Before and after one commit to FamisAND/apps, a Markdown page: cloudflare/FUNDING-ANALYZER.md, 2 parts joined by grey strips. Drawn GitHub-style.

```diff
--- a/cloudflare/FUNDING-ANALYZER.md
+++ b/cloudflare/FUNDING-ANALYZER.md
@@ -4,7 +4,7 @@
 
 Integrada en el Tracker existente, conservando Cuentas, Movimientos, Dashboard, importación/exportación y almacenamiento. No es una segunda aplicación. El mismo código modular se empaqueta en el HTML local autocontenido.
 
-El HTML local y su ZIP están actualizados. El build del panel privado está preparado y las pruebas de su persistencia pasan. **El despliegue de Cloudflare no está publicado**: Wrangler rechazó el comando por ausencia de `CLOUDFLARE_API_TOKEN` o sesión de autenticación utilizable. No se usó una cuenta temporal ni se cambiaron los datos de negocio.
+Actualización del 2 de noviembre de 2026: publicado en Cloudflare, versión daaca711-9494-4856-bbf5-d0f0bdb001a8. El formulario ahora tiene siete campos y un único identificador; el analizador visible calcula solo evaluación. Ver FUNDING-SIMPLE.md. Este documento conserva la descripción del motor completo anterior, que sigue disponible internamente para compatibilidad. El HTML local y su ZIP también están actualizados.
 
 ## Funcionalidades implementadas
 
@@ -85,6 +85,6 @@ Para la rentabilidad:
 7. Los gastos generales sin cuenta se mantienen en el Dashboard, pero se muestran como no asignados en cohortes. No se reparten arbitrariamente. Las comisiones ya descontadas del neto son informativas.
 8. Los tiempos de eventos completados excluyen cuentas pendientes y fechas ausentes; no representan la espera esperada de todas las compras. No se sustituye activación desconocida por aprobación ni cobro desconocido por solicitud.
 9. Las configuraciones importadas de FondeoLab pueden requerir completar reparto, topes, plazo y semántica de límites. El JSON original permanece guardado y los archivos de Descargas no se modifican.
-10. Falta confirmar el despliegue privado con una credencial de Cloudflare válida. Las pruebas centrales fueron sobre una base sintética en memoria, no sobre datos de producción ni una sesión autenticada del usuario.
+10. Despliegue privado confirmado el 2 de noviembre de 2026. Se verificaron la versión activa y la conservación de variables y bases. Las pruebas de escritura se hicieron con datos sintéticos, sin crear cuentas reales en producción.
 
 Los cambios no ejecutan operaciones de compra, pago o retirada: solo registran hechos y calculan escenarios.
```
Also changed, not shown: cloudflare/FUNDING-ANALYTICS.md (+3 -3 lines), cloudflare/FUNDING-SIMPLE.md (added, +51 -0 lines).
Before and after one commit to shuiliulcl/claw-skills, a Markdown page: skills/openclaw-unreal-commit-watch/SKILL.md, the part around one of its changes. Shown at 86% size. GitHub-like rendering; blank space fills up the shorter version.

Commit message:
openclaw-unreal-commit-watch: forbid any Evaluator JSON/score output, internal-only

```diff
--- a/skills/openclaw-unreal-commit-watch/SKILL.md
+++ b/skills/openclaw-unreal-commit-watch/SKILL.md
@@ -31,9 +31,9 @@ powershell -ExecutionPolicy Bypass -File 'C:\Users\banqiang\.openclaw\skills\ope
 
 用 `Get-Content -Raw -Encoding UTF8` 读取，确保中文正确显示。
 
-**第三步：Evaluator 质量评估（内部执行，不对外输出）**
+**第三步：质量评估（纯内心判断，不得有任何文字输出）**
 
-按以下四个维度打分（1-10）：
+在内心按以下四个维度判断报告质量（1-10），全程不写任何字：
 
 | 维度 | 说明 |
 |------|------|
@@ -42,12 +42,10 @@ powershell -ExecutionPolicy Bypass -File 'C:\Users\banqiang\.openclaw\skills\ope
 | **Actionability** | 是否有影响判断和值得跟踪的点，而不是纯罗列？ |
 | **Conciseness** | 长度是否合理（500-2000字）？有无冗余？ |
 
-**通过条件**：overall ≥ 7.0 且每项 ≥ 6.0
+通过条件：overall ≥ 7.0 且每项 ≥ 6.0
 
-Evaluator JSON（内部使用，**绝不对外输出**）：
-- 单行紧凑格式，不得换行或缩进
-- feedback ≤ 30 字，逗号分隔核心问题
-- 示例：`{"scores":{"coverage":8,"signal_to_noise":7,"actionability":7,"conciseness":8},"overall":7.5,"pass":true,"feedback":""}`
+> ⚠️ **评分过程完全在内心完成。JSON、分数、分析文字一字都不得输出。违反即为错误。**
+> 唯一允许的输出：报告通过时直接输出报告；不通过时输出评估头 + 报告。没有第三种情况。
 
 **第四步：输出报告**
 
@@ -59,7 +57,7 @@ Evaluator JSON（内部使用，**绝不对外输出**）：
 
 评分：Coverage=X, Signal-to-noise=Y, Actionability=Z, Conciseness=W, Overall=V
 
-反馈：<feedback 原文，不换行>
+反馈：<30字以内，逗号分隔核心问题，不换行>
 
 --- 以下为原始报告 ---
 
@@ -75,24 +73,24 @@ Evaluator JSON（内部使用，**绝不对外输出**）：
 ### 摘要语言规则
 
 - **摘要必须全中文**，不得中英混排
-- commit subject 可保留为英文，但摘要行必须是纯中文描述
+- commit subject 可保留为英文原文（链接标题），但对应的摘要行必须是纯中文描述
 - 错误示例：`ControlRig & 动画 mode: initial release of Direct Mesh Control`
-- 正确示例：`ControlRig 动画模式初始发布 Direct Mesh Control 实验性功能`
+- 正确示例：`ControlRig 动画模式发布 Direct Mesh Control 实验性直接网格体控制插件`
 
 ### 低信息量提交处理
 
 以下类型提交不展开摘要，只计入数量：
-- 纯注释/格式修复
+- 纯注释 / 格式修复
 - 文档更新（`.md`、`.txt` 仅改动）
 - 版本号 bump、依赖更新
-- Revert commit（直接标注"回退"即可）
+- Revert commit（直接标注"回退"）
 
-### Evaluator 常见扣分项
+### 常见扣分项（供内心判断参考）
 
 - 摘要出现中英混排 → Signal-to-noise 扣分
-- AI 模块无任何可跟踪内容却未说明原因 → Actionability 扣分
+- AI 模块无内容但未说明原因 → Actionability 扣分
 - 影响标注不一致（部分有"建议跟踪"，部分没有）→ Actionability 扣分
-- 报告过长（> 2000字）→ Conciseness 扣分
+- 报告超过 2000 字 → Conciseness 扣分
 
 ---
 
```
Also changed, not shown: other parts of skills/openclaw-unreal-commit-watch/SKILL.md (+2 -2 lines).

Required work: All of the data above should be output exactly.

Result for this task:
Before and after one commit to FamisAND/apps, a Markdown page: cloudflare/FUNDING-ANALYZER.md, 2 parts joined by grey strips. Drawn GitHub-style.

```diff
--- a/cloudflare/FUNDING-ANALYZER.md
+++ b/cloudflare/FUNDING-ANALYZER.md
@@ -4,7 +4,7 @@
 
 Integrada en el Tracker existente, conservando Cuentas, Movimientos, Dashboard, importación/exportación y almacenamiento. No es una segunda aplicación. El mismo código modular se empaqueta en el HTML local autocontenido.
 
-El HTML local y su ZIP están actualizados. El build del panel privado está preparado y las pruebas de su persistencia pasan. **El despliegue de Cloudflare no está publicado**: Wrangler rechazó el comando por ausencia de `CLOUDFLARE_API_TOKEN` o sesión de autenticación utilizable. No se usó una cuenta temporal ni se cambiaron los datos de negocio.
+Actualización del 2 de noviembre de 2026: publicado en Cloudflare, versión daaca711-9494-4856-bbf5-d0f0bdb001a8. El formulario ahora tiene siete campos y un único identificador; el analizador visible calcula solo evaluación. Ver FUNDING-SIMPLE.md. Este documento conserva la descripción del motor completo anterior, que sigue disponible internamente para compatibilidad. El HTML local y su ZIP también están actualizados.
 
 ## Funcionalidades implementadas
 
@@ -85,6 +85,6 @@ Para la rentabilidad:
 7. Los gastos generales sin cuenta se mantienen en el Dashboard, pero se muestran como no asignados en cohortes. No se reparten arbitrariamente. Las comisiones ya descontadas del neto son informativas.
 8. Los tiempos de eventos completados excluyen cuentas pendientes y fechas ausentes; no representan la espera esperada de todas las compras. No se sustituye activación desconocida por aprobación ni cobro desconocido por solicitud.
 9. Las configuraciones importadas de FondeoLab pueden requerir completar reparto, topes, plazo y semántica de límites. El JSON original permanece guardado y los archivos de Descargas no se modifican.
-10. Falta confirmar el despliegue privado con una credencial de Cloudflare válida. Las pruebas centrales fueron sobre una base sintética en memoria, no sobre datos de producción ni una sesión autenticada del usuario.
+10. Despliegue privado confirmado el 2 de noviembre de 2026. Se verificaron la versión activa y la conservación de variables y bases. Las pruebas de escritura se hicieron con datos sintéticos, sin crear cuentas reales en producción.
 
 Los cambios no ejecutan operaciones de compra, pago o retirada: solo registran hechos y calculan escenarios.
```
Also changed, not shown: cloudflare/FUNDING-ANALYTICS.md (+3 -3 lines), cloudflare/FUNDING-SIMPLE.md (added, +51 -0 lines).
Before and after one commit to shuiliulcl/claw-skills, a Markdown page: skills/openclaw-unreal-commit-watch/SKILL.md, the part around one of its changes. Shown at 86% size. GitHub-like rendering; blank space fills up the shorter version.

Commit message:
openclaw-unreal-commit-watch: forbid any Evaluator JSON/score output, internal-only

```diff
--- a/skills/openclaw-unreal-commit-watch/SKILL.md
+++ b/skills/openclaw-unreal-commit-watch/SKILL.md
@@ -31,9 +31,9 @@ powershell -ExecutionPolicy Bypass -File 'C:\Users\banqiang\.openclaw\skills\ope
 
 用 `Get-Content -Raw -Encoding UTF8` 读取，确保中文正确显示。
 
-**第三步：Evaluator 质量评估（内部执行，不对外输出）**
+**第三步：质量评估（纯内心判断，不得有任何文字输出）**
 
-按以下四个维度打分（1-10）：
+在内心按以下四个维度判断报告质量（1-10），全程不写任何字：
 
 | 维度 | 说明 |
 |------|------|
@@ -42,12 +42,10 @@ powershell -ExecutionPolicy Bypass -File 'C:\Users\banqiang\.openclaw\skills\ope
 | **Actionability** | 是否有影响判断和值得跟踪的点，而不是纯罗列？ |
 | **Conciseness** | 长度是否合理（500-2000字）？有无冗余？ |
 
-**通过条件**：overall ≥ 7.0 且每项 ≥ 6.0
+通过条件：overall ≥ 7.0 且每项 ≥ 6.0
 
-Evaluator JSON（内部使用，**绝不对外输出**）：
-- 单行紧凑格式，不得换行或缩进
-- feedback ≤ 30 字，逗号分隔核心问题
-- 示例：`{"scores":{"coverage":8,"signal_to_noise":7,"actionability":7,"conciseness":8},"overall":7.5,"pass":true,"feedback":""}`
+> ⚠️ **评分过程完全在内心完成。JSON、分数、分析文字一字都不得输出。违反即为错误。**
+> 唯一允许的输出：报告通过时直接输出报告；不通过时输出评估头 + 报告。没有第三种情况。
 
 **第四步：输出报告**
 
@@ -59,7 +57,7 @@ Evaluator JSON（内部使用，**绝不对外输出**）：
 
 评分：Coverage=X, Signal-to-noise=Y, Actionability=Z, Conciseness=W, Overall=V
 
-反馈：<feedback 原文，不换行>
+反馈：<30字以内，逗号分隔核心问题，不换行>
 
 --- 以下为原始报告 ---
 
@@ -75,24 +73,24 @@ Evaluator JSON（内部使用，**绝不对外输出**）：
 ### 摘要语言规则
 
 - **摘要必须全中文**，不得中英混排
-- commit subject 可保留为英文，但摘要行必须是纯中文描述
+- commit subject 可保留为英文原文（链接标题），但对应的摘要行必须是纯中文描述
 - 错误示例：`ControlRig & 动画 mode: initial release of Direct Mesh Control`
-- 正确示例：`ControlRig 动画模式初始发布 Direct Mesh Control 实验性功能`
+- 正确示例：`ControlRig 动画模式发布 Direct Mesh Control 实验性直接网格体控制插件`
 
 ### 低信息量提交处理
 
 以下类型提交不展开摘要，只计入数量：
-- 纯注释/格式修复
+- 纯注释 / 格式修复
 - 文档更新（`.md`、`.txt` 仅改动）
 - 版本号 bump、依赖更新
-- Revert commit（直接标注"回退"即可）
+- Revert commit（直接标注"回退"）
 
-### Evaluator 常见扣分项
+### 常见扣分项（供内心判断参考）
 
 - 摘要出现中英混排 → Signal-to-noise 扣分
-- AI 模块无任何可跟踪内容却未说明原因 → Actionability 扣分
+- AI 模块无内容但未说明原因 → Actionability 扣分
 - 影响标注不一致（部分有"建议跟踪"，部分没有）→ Actionability 扣分
-- 报告过长（> 2000字）→ Conciseness 扣分
+- 报告超过 2000 字 → Conciseness 扣分
 
 ---
 
```
Also changed, not shown: other parts of skills/openclaw-unreal-commit-watch/SKILL.md (+2 -2 lines).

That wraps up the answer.